● **YOUR TASK**
Check each line of the listing below for the string "sourcePoint", then copy every line that has it.
--- DATA Enclosed Below ---
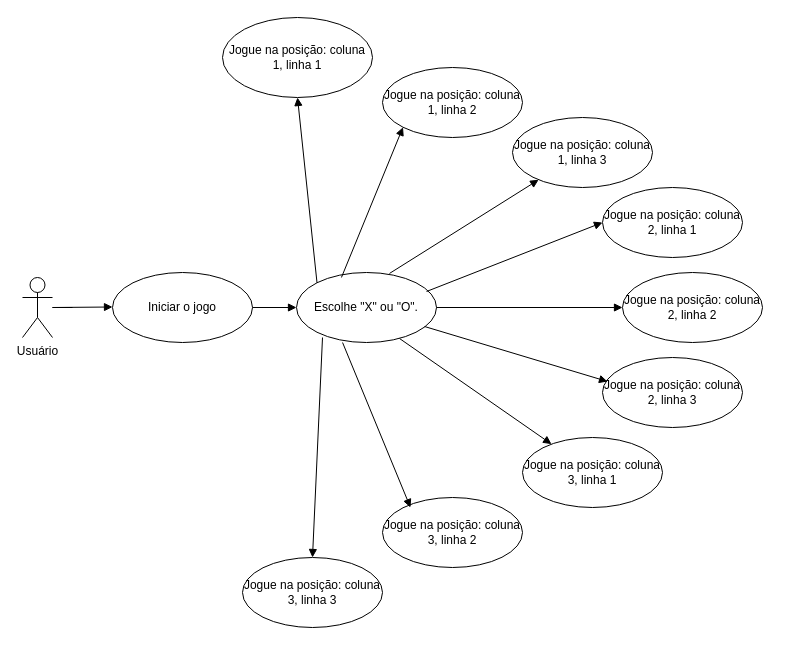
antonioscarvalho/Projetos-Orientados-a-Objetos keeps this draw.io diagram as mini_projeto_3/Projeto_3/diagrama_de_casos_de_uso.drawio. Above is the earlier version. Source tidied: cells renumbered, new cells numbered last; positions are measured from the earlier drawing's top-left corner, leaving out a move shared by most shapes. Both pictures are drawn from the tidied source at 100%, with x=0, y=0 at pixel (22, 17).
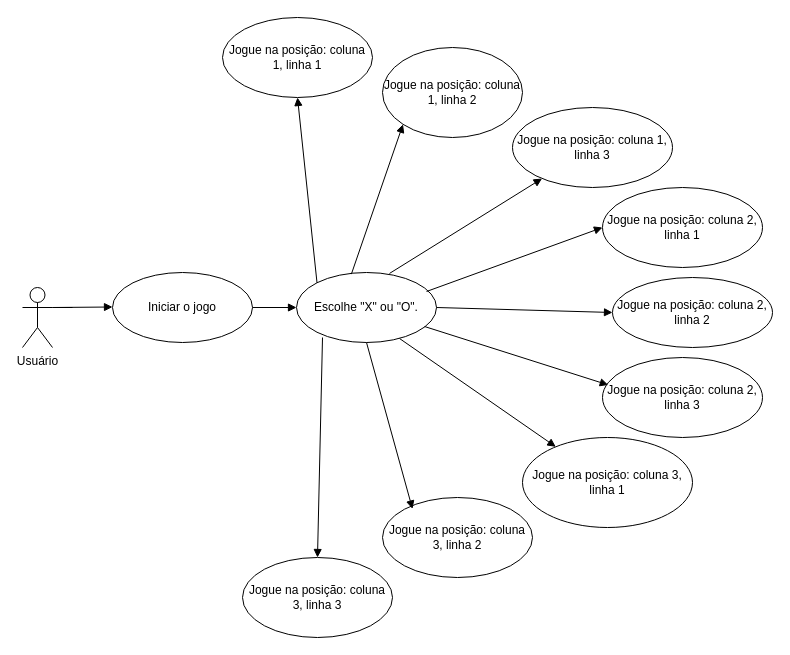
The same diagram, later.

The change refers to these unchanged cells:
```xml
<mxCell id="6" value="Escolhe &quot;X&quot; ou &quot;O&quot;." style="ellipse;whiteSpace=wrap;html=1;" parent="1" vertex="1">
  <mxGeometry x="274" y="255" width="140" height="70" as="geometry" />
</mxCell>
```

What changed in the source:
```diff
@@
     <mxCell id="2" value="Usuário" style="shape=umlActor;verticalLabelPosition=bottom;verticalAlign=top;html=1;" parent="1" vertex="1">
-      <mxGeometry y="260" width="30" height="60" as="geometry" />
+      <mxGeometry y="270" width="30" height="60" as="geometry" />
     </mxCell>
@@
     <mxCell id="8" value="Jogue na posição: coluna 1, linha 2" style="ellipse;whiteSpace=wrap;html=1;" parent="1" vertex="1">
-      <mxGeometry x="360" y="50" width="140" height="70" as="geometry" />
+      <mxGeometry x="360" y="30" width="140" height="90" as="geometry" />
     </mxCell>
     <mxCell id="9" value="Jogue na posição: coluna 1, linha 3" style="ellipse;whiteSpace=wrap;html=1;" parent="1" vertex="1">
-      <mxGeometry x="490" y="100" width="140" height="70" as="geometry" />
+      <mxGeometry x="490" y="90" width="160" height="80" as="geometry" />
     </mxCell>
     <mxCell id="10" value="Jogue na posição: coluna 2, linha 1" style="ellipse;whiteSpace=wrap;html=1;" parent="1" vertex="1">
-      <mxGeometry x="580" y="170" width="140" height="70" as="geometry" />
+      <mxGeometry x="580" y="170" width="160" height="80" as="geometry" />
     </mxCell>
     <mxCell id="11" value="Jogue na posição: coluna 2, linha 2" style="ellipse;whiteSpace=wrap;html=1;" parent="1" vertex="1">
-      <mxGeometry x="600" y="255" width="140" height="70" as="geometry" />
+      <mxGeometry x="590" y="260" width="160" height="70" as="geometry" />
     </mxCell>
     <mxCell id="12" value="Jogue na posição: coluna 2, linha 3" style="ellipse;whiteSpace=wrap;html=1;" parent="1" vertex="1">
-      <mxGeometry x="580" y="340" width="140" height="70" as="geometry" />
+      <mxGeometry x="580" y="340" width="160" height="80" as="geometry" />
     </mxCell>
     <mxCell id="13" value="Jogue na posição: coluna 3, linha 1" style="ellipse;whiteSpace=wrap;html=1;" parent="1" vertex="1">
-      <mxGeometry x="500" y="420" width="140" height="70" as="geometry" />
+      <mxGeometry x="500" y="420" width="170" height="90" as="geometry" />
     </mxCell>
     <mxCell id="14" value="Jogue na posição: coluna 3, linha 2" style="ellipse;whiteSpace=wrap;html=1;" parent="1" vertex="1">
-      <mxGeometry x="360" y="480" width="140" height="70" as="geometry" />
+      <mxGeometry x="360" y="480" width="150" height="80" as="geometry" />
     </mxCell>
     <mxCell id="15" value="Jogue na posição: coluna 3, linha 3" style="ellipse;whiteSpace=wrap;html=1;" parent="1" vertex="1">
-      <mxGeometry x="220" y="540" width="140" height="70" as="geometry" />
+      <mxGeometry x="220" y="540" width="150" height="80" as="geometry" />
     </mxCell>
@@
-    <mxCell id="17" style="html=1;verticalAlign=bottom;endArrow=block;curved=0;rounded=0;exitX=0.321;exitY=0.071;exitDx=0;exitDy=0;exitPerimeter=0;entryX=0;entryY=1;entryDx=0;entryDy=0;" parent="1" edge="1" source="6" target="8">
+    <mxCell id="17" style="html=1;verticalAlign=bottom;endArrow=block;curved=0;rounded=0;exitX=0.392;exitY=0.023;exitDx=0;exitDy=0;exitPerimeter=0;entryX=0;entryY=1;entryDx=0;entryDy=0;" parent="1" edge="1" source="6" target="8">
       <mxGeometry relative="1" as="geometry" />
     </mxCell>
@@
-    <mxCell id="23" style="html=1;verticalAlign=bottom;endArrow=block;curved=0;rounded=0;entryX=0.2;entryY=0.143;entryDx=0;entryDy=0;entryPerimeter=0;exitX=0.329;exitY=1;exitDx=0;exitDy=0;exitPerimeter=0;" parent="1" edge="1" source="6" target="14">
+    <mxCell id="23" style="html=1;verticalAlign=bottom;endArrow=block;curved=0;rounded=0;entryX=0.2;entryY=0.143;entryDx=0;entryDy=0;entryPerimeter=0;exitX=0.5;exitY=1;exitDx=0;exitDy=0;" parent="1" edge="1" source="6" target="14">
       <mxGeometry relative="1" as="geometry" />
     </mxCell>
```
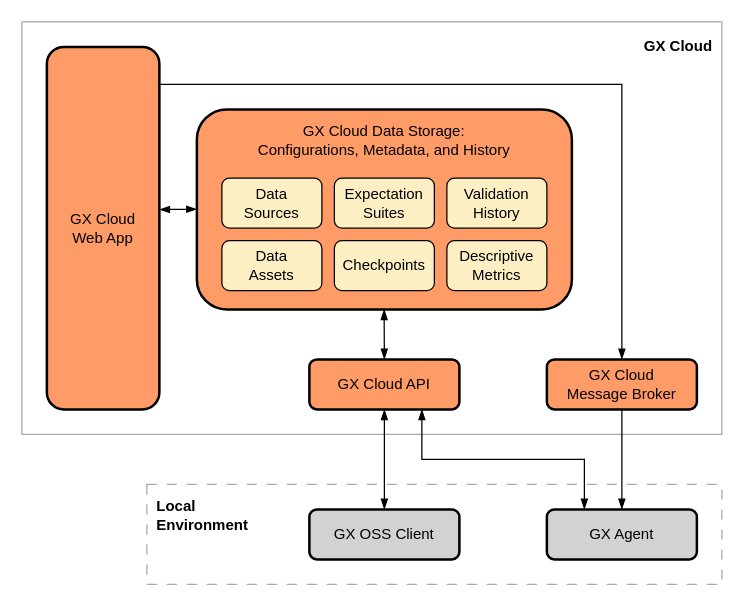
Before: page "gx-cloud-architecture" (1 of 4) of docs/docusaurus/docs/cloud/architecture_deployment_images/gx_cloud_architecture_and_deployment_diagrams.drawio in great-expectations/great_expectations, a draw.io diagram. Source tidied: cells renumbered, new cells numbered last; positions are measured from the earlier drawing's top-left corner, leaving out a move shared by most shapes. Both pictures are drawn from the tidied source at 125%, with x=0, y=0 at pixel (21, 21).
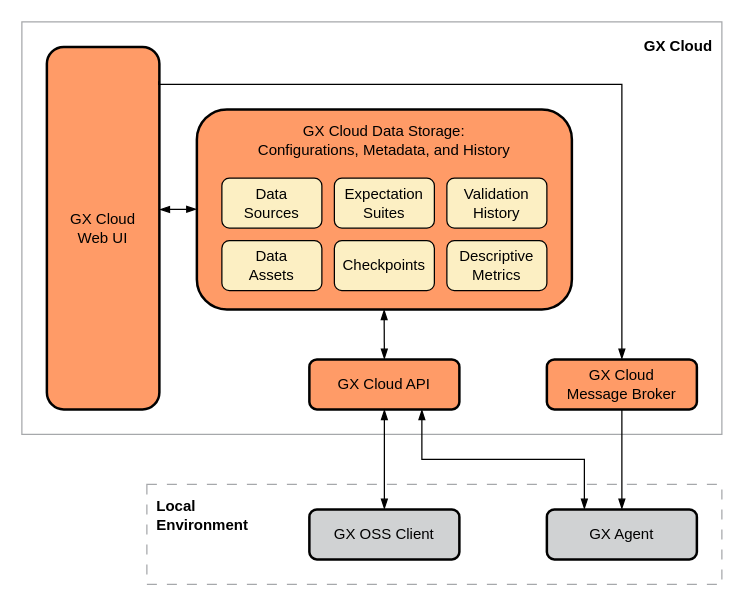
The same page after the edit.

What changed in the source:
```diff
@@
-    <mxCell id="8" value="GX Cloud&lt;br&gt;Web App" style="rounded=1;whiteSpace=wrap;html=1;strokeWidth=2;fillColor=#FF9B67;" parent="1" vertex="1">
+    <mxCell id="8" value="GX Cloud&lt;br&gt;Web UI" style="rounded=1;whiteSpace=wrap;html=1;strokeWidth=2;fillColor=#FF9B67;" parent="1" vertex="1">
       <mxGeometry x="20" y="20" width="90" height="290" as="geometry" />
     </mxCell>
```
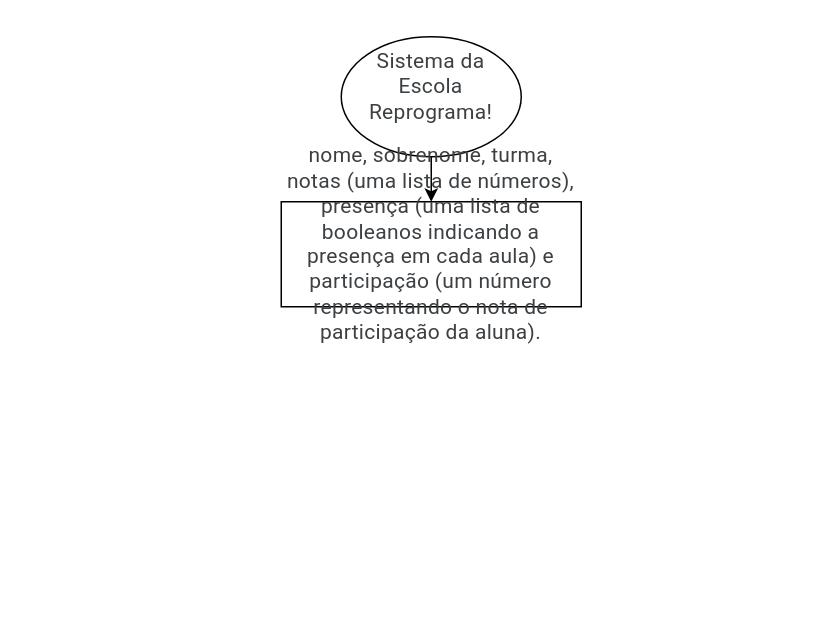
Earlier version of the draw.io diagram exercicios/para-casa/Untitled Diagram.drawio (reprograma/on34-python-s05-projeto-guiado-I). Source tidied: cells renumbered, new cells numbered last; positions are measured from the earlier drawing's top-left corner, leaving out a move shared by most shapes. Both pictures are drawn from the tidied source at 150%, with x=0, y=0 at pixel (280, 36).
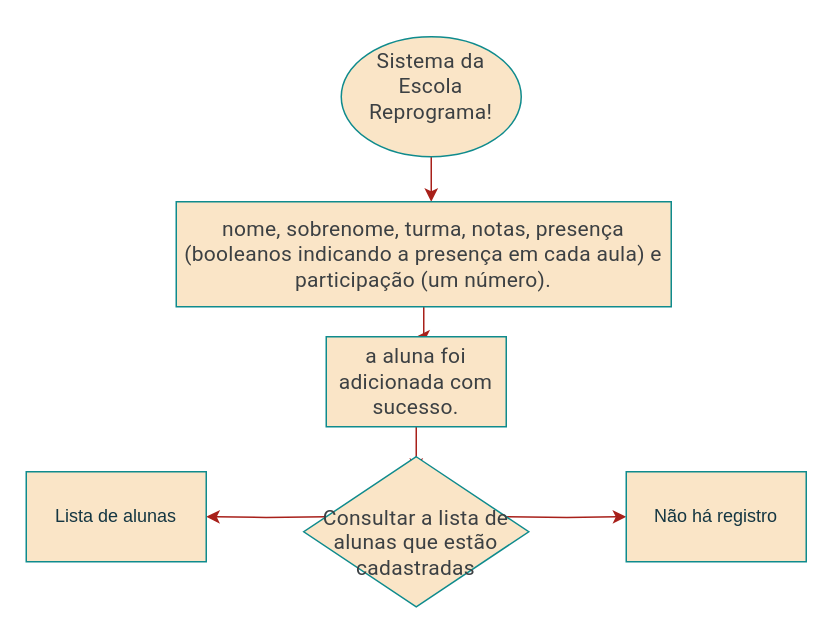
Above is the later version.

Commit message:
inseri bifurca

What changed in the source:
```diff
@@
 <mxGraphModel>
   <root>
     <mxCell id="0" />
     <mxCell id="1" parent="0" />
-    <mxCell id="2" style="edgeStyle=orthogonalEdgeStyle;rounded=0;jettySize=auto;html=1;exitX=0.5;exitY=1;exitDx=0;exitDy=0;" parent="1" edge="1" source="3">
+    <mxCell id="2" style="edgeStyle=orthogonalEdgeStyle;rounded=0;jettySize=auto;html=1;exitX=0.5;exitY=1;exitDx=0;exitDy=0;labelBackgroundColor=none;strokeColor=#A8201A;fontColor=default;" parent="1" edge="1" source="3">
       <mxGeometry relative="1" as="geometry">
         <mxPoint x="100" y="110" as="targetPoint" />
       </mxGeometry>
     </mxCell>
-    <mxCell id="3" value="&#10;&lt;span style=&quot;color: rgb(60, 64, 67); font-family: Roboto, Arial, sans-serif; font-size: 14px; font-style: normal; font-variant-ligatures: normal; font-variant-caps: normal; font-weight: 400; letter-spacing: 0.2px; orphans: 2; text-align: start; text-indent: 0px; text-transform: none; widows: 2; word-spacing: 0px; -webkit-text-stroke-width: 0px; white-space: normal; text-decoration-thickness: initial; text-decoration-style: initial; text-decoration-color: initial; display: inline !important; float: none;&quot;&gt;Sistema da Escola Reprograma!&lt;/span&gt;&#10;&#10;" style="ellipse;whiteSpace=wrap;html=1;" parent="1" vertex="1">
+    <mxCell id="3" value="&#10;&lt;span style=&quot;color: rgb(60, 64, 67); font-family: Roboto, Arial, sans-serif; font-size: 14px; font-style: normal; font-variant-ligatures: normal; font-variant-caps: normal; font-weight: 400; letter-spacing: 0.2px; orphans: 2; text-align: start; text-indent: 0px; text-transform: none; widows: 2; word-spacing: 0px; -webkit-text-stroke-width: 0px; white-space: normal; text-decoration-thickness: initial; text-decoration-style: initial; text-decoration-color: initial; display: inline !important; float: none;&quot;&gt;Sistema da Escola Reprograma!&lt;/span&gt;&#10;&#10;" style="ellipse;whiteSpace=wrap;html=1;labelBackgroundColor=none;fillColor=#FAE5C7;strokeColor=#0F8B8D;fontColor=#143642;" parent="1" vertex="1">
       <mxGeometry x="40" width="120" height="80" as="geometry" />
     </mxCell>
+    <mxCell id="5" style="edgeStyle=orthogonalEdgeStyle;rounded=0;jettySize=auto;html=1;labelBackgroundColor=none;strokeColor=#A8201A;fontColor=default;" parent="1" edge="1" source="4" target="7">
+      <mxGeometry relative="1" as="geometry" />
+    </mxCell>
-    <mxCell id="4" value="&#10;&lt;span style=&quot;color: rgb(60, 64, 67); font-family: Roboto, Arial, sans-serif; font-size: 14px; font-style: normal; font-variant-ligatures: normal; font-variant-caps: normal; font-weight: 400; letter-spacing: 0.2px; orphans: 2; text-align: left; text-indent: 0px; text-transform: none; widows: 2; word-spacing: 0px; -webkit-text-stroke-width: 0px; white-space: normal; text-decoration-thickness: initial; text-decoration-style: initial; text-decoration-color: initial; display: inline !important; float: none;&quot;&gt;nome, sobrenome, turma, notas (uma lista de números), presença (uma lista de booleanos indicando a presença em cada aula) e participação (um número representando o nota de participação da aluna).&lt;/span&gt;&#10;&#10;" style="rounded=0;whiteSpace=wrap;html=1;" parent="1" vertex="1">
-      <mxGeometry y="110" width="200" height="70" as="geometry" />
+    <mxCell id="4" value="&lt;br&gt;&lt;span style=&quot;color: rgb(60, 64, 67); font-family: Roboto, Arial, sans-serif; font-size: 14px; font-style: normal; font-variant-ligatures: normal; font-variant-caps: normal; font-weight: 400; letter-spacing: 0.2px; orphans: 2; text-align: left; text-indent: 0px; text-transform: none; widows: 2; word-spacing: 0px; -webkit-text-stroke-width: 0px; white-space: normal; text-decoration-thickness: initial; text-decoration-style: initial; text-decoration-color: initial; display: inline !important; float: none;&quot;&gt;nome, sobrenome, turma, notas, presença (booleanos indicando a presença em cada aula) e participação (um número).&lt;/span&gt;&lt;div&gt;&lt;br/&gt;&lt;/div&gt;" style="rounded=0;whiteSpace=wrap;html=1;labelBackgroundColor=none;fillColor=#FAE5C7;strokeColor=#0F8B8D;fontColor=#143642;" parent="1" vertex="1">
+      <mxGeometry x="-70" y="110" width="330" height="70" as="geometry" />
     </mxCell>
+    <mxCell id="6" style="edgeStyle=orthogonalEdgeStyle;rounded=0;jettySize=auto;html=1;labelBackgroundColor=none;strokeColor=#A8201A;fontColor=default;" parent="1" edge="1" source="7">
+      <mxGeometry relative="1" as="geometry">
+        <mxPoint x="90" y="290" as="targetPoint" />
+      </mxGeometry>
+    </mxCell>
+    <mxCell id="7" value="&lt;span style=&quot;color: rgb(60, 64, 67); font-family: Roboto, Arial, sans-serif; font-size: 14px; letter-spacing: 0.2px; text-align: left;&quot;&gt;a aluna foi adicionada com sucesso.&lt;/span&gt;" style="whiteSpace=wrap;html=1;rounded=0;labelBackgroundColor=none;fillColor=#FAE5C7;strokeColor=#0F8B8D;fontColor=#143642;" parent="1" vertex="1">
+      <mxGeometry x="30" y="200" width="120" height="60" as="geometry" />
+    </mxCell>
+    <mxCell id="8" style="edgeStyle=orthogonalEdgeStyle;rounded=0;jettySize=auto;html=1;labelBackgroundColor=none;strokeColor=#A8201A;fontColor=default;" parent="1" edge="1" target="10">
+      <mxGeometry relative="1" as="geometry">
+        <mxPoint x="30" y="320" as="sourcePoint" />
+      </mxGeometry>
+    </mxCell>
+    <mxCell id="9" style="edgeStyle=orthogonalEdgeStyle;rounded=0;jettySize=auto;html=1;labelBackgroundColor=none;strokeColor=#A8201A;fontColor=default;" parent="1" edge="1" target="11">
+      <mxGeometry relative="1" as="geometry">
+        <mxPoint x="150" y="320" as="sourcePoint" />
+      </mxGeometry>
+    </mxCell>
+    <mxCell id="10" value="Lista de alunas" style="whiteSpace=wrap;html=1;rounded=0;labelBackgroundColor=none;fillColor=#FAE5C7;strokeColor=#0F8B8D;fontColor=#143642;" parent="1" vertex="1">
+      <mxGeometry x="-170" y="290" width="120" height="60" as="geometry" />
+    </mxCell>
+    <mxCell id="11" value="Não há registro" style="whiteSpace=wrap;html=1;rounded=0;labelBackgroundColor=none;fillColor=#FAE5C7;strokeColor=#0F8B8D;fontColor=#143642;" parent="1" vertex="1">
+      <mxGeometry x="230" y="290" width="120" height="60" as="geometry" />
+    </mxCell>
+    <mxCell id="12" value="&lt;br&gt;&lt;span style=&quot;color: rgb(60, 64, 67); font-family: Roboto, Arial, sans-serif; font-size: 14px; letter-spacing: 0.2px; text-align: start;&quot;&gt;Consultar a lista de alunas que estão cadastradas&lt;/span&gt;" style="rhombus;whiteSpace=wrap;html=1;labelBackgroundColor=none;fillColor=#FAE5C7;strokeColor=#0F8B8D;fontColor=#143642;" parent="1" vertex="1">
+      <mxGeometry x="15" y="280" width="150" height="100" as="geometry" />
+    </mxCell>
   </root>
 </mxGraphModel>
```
--- End of Enclosed DATA ---
● **ANSWER FOR THIS EXERCISE**
+        <mxPoint x="30" y="320" as="sourcePoint" />
+        <mxPoint x="150" y="320" as="sourcePoint" />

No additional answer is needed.